PROS: Imaginative and interesting military thriller with plenty of action; kept me entertained and up way too late reading it; left me looking forward to the next book in the series.
CONS: Lacked a certain depth of character development and dialog; could have used a good editor to help polish off this book a bit.
BOTTOM LINE: It has its flaws, but the story was immensely enjoyable and I expect even better things in the next installment from Henry Zou.
As I read this book, I found myself noting numerous “quirks” that should have been changed or scrubbed by an editor: typos and misspellings, minor grammatical errors, and simple elements of style gone awry. I leave these in the lap of the editors at Games Workshop and hope they do a better job next time around.
In contrast to top tier Black Library authors (e.g. Dan Abnett, William King, etc.), Zou tended to be a bit light on character development and conversation. By the end of the book, you really didn’t really have a deeper view or understanding of Obadiah Roth or his supporting cast. Furthermore, dialog between characters was often clumsy and at times hard to understand. Henry Zou has some room to grow here.

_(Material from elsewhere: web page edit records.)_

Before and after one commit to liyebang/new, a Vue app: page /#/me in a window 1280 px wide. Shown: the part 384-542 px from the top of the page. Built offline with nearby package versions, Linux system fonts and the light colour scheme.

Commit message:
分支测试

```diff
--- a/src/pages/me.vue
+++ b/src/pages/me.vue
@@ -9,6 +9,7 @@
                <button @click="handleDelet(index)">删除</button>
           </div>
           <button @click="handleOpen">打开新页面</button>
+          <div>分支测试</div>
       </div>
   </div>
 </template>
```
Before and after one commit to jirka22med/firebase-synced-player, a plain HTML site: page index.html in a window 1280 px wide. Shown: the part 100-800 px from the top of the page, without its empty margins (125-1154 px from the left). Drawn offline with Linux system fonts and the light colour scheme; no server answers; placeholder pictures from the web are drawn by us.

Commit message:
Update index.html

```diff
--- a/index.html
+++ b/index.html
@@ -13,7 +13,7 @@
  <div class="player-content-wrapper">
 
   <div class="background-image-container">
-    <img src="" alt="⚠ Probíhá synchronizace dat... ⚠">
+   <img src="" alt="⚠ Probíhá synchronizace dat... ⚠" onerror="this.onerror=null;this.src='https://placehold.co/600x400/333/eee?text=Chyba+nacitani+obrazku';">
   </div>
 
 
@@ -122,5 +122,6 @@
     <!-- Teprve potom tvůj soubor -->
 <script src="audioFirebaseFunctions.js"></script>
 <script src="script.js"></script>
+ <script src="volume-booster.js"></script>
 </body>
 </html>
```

Overall, it seems that Zou understands his limitations and his strengths. For the most part, he stuck with what he does best. That is, he focused on the development of the situation, the plot, and the blistering military action. The action ran thicker and faster as the book progressed. He was also terrific in his painting of the enemy horde, usually with the blood of many innocents on his brush. Zou showed no qualms about introducing a likable character on one page and eviscerating him on the next. With his vivid and detailed descriptions of their crimes, Zou often allowed the various legions of Chaos to upstage our Imperial heroes and kept the pages turning late into the night.
As a veteran campaigner of numerous Warhammer 40K novels, I am always on the lookout for my next hot author from the Black Library. Based on this initial effort by Henry Zou, I may have found it.
Special mention should be made for the book cover art by Raymond Swanland, which rates 5 stars for exceptional quality. It is perhaps the most vivid, intense, and professional of all the Warhammer 40K cover art and really helps sell the book.
I, too, would give this book 3-and-a-half stars out of 5. The biggest issue being that of character development. They were all flat, with no deeper insight into the reasons for their various actions. I’d also say that Emperor’s Mercy was tad bit too ‘military SF’ for my taste. I felt the story being told, which is very good, didn’t lend itself well to the sort of ‘fetishisms’ inherent in MilSF, being more of a character oriented piece.
Over all though, I think Zou is definitely a writer to watch. He already has the ripping story part down pat. A little polish on the characters and the Black Library folks will have yet another great author on their hands.